At some colleges, students would prefer the old way of camping out in front of the department for hours to get a stamp rather that refreshing the screen every 5 seconds only to find your course filled at 12:01 a.m. :sweat_smile:

The Cornell alums on this site may remember course exchange at Barton Hall from back in the day. I still have nightmares ; ).

For OP - at my D’s school, students have their back up courses ready to go if their electives are full. Courses required for your major are guaranteed. You may not like the timing of classes but you’ll get a seat. Then there is a virtual wait list for courses that will alert you when a seat opens up in a class that you are trying to get into. So far, she’s never had a problem getting into a course she wanted, including electives.

If you tell us what school, people can chime in with the specifics.

The worst may have been the touch-tone phone process that existed between the old run around campus and the current web based systems.

Depends on the major and college.

If your college has an 8-semester schedule template, try following that, adjusting for any advanced placement that you may have (which could give you a free elective later if you finish a required sequence earlier due to advanced placement).

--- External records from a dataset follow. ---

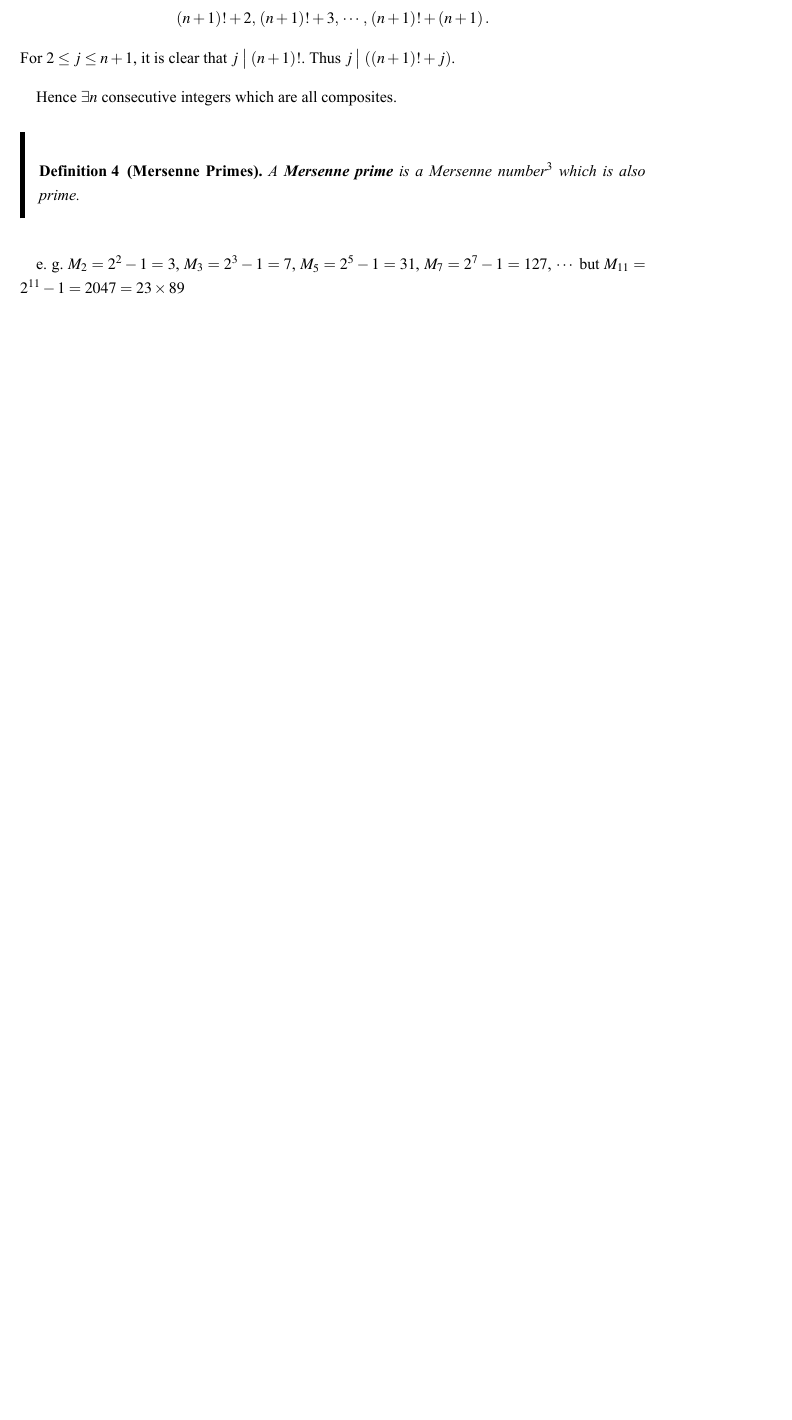
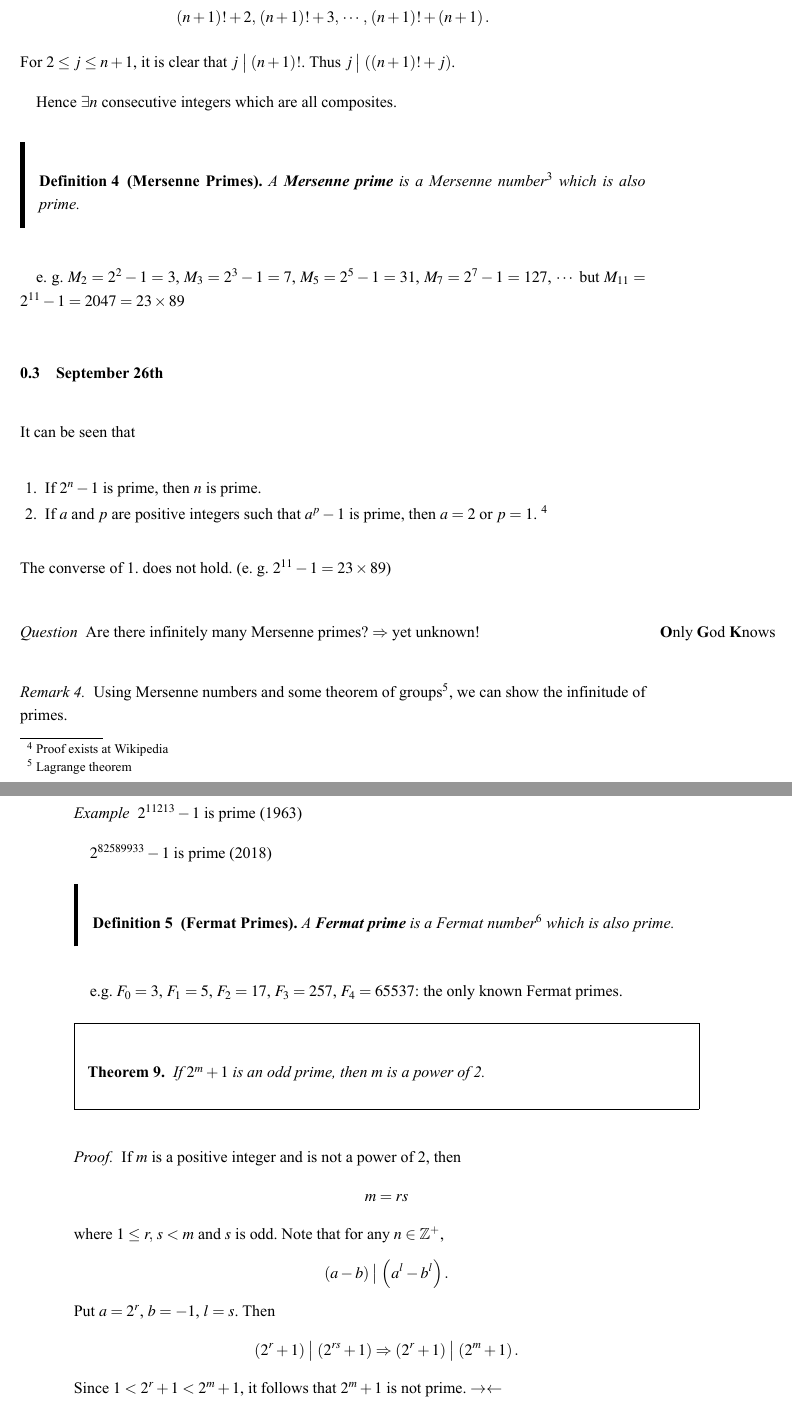
Before and after one commit to shiftpsh/sgcs-mat2120, a LaTeX paper (notes/notes.tex, which reads notes/includes/190926.tex): part of page 9 of 9 before the commit and two parts of pages 9 and 10 of 13 after it, the two joined at a grey line, cut so that both start at the same text, the shorter picture padded with empty space. The pictures show the PDF file notes/notes.pdf that the author committed with the source.

Commit message:
Added lecture notes for September 26th

```diff
--- /dev/null
+++ b/notes/includes/190926.tex
@@ -0,0 +1,50 @@
+It can be seen that
+\begin{enumerate}
+    \item If $2^n-1$ is prime, then $n$ is prime.
+    \item If $a$ and $p$ are positive integers such that $a^p-1$ is
+    prime, then $a=2$ or $p=1$.
+    \footnote{Proof exists at Wikipedia}
+\end{enumerate}
+The converse of 1. does not hold. (e. g. $2^{11}-1 = 23\times 89$)
+
+\paragraph{Question} Are there infinitely many Mersenne primes?
+$\Rightarrow$ yet unknown!
+\marginpar{\textbf{O}nly \textbf{G}od \textbf{K}nows}
+
+\begin{remark}
+    Using Mersenne numbers and some theorem of groups\footnote{Lagrange theorem},
+    we can show the infinitude of primes.
+\end{remark}
+
+\paragraph{Example} $2^{11213}-1$ is prime (1963)
+
+$2^{82589933}-1$ is prime (2018)
+
+\begin{definition}[Fermat Primes]
+    A \textbf{Fermat prime} is a Fermat number\footnote{$F_n := 2^{2^n} + 1$} which is also prime.
+\end{definition}
+
+e.g. $F_0=3$, $F_1=5$, $F_2=17$, $F_3=257$, $F_4=65537$: the only known Fermat primes.
+
+\begin{theorem}
+    If $2^m+1$ is an odd prime, then $m$ is a power of 2.
+\end{theorem}
+\begin{proof}
+    If $m$ is a positive integer and is not a power of 2, then
+    \[
+        m=rs
+    \]
+    where $1 \leq r,\,s < m$ and $s$ is odd.
+    Note that for any $n \in \mathbb{Z}^+$,
+    \[
+        \left(a-b\right) \divides \left(a^l-b^l\right).
+    \]
+    Put $a=2^r$, $b=-1$, $l=s$. Then
+    \[
+        \left(2^r+1\right) \divides \left(2^{rs}+1\right)
+        \Rightarrow \left(2^r+1\right) \divides \left(2^{m}+1\right).
+    \]
+    Since $1<2^r+1<2^m+1$, it follows that $2^m+1$ is not prime. $\rightarrow\leftarrow$
+\end{proof}
+
+\begin{theorem}
@@ -0,0 +72,13 @@
+    if $m \neq n \in \mathbb{Z}^+ \cup \left\{0\right\}$.
+\end{theorem}
+
+\begin{proof}
+    \textbf{Claim} $F_n = F_0F_1 \times \cdots \times F_{n-1} + 2$ where $n\geq 1$.
+
+    \begin{itemize}
+        \item[$n=1.$] $F_1=5$; $F_0+2=3+2=5.$
+        \item[$n=2.$] $F_2=17$; $F_0F_1+2=3\times 5+2=17.$
+        \item[Inductive step.] Assume that the claim is true for $s \leq k$. Then
+        \begin{align*}
+            & F_0F_1 \times \cdots \times F_k + 2 \\
+            =& \left(F_0F_1 \times \cdots \times F_{k-1}\right)F_k + 2 \\
@@ -0,0 +88,7 @@
+            =& 2^{2^{k+1}}+1=F_{k+1}.
+        \end{align*}
+    \end{itemize}
+
+    Note that for $i=0,\,1,\,\cdots,\,n-1$,
+    \[
+        {F_n} \div {F_i}=\left(F_0F_1\times\cdots\times F_{n-1}+2\right) \div {F_i}
@@ -0,0 +100,3 @@
+\end{proof}
+
+\begin{corollary}
@@ -0,0 +121,7 @@
+        \begin{enumerate}
+            \item Are there infinitely many Fermat primes?
+            \item Are there infinitely many composite Fermat numbers?
+            \item Is it true that $F_n$ is composite for all $n>4$?
+        \end{enumerate}
+    \end{enumerate}
+\end{remark}
@@ -0,0 +143,10 @@
+\begin{theorem}
+    If $n$ is a positive composite integer, then $n$ has a prime factor
+    not exceeding $\sqrt{n}$.
+
+    i. e. $\exists$ prime factor $p$ such that $p \divides n$ and $p \leq \sqrt{n}$.
+\end{theorem}
+
+\begin{corollary}
+    If $n$ has no prime factors not exceeding $\sqrt{n}$, then $n$ is prime.
+\end{corollary}
```
Also changed, not shown: notes/notes.tex (+2 -0 lines), notes/notes.pdf, notes/includes/190926.tex (76 more changed lines).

Otherwise, list all of the degree requirements for your major and general education, their prerequisite relationships, and whether they are offered every semester. In general, you want to prioritize scheduling courses that are in the longest remaining prerequisite sequences for required courses, then other required courses, then restricted electives, and finally free electives. Some required courses may be required to be completed by a certain semester (e.g. English composition may be required to be completed first year, prerequisites for your major may have to be completed before declaring your major, etc.).

If you are undecided between majors, try to build your first few semester schedules to make progress in all possible majors, so that you will not be “behind” in any of the majors that you may choose.

My D did have some issues, but a bit of flexibility, patience, and help from advisors got her through.

She had to take Chem and Physics out of sequence Freshman/Sophomore year, which would have been an issue with some majors, but didn’t affect her.

The Math department was notorious for not having enough sections for the number of students required to take some of their classes. She often had to regularly check for something to open up and then move things around from her initial, contingent schedule.

But in then big picture these weren’t significant issues. There are usually several ways to get to the finish line.